The CDC study examined national data available on children age 14 and younger who visited emergency rooms between 2001 and 2013. According to an Associated Press report on the study findings, of the 215,000 children treated in the ER each year, around 10 percent — 21,000 a year — have some form of traumatic brain injury (TBI), including concussion. In 2005, the rate of kids treated at the ER for TBI was at 23 out of 100,000. But, by 2013, that figure had jumped up to 48 out of 100,000. According to the research, among kids age 5 to 9, boys were more likely to sustain a brain injury.


Researchers said that the rising rate of playground concussions could be explained by more children actually using play equipment, but could also be the result of more parents understanding the risk that brain injuries pose and becoming more likely to seek medical attention after a playground injury, according to the AP report.

According to the CDC website, a concussion is a type of traumatic brain injury caused by a blow or bump that causes the brain to bounce — or even twist — within the skull.
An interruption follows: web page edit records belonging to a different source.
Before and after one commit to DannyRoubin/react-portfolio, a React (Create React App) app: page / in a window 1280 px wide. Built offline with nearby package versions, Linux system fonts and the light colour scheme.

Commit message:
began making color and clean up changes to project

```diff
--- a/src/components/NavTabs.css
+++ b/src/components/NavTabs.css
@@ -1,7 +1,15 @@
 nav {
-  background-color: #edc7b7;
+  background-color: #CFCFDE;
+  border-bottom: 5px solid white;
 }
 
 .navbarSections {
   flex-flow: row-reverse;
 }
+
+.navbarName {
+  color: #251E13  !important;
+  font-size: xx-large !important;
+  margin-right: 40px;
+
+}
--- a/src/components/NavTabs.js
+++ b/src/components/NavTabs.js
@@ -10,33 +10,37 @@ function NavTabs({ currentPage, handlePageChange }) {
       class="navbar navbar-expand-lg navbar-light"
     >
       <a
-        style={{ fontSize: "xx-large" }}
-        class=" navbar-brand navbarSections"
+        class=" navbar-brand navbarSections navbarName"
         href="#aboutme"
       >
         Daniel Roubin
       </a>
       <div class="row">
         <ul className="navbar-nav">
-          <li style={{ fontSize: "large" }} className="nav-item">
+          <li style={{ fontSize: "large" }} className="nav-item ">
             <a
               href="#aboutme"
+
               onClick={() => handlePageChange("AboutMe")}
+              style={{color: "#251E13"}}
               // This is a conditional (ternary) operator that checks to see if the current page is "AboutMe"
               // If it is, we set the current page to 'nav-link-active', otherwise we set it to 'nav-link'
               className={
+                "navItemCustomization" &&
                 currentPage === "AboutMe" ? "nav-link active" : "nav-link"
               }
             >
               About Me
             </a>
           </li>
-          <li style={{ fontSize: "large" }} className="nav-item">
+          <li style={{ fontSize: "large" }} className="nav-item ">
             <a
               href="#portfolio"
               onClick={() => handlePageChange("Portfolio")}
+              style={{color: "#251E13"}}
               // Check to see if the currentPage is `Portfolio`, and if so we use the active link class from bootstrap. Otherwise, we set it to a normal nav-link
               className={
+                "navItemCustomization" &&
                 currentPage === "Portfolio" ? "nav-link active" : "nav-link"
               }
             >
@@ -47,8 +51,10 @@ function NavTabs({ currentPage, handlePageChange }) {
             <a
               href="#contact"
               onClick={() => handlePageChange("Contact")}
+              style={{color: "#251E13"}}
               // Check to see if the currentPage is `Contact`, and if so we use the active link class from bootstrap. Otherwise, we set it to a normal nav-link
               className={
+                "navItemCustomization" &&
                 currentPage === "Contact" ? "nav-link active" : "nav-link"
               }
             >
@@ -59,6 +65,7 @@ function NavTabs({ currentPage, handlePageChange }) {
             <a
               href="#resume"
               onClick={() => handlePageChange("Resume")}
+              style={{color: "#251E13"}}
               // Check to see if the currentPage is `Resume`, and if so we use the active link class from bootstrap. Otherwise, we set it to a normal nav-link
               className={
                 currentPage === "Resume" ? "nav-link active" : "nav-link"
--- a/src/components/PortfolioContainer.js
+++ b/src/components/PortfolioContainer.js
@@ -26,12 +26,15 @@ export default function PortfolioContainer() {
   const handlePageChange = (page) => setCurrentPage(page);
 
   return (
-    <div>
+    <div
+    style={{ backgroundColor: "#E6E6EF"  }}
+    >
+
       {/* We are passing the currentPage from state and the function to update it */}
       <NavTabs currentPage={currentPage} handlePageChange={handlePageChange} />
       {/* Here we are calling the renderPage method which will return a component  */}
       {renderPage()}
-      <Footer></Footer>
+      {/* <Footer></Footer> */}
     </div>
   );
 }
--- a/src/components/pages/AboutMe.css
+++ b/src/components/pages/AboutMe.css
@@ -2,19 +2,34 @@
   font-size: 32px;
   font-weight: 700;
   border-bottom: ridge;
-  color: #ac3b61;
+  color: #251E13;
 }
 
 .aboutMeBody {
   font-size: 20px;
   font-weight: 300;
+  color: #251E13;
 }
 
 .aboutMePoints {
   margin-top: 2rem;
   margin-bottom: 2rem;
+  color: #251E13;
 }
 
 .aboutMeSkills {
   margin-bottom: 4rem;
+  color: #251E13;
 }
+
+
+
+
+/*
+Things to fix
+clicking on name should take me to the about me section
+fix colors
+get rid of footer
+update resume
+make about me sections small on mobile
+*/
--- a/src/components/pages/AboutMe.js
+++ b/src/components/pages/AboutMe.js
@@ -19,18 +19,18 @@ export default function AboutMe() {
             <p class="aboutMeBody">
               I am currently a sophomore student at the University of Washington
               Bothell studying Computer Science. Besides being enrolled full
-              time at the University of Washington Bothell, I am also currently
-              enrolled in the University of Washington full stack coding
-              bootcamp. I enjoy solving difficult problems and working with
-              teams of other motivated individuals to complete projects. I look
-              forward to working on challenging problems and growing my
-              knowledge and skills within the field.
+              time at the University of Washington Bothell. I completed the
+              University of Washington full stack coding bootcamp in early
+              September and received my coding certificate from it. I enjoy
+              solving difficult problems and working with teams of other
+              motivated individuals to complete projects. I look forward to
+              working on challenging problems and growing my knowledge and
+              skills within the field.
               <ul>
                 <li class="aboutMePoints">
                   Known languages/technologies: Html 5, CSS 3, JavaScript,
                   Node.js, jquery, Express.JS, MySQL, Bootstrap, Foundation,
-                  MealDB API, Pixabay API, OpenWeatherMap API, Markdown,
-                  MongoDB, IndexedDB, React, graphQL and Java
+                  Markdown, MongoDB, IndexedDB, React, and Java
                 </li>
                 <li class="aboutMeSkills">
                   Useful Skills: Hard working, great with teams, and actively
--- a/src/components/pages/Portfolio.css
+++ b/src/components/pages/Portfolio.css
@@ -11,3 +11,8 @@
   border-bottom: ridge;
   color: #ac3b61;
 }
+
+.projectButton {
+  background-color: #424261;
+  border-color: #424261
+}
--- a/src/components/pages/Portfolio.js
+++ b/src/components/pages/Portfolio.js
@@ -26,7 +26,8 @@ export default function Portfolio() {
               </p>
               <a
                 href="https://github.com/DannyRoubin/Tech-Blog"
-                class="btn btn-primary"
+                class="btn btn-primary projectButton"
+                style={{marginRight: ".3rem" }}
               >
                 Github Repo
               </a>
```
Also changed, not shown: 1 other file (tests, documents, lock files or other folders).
And while most concussions aren’t life threatening, the CDC noted online that any traumatic brain injury can have quite severe consequences. Repeated concussions have been linked with brain damage in retired NFL players and professional boxers.

So while parents should certainly be concerned about the potential dangers that unsafe playgrounds can pose, according to the AP report, the study authors said that most children recover completely, experiencing only mild discomforts lasting from a few hours to a few days.


According to the AP report, the researchers said that, while an estimated 30,000 kids could wind up with playground-related concussions this year, most kids would be injured on monkey bars or swings. Again, it isn't clear whether those two were high on the danger list because they are more dangerous or because they're high on most kids' list of favorites — making them targets for more playground traffic, and therefore more injury.

But it's not all bad news for parents. Despite the dangers, it's still pretty easy to prevent kids from coming to harm, according to the study authors. Their advice: steer young kids toward areas specifically for their developmental and physical abilities — and keep older kids out of those areas. The authors also said that picking playgrounds with age-appropriate equipment — complete with a sand or wood chip ground surface, rather than concrete — is a good step toward ensuring safety. And while parents might be tempted to have their kids wear helmets on the playground, child safety website More4kids.com said that might do more harm than good, since buckles and straps can get caught or tangled on equipment.

But, accidents can and will happen. So, the researchers’ best advice for parents looking to prevent playground concussions is to provide adequate adult supervision at all times. Having parents watch for faulty equipment and dangerous play can go a long way. And it’s the best way of ensuring that parents can react quickly when an accident does happen.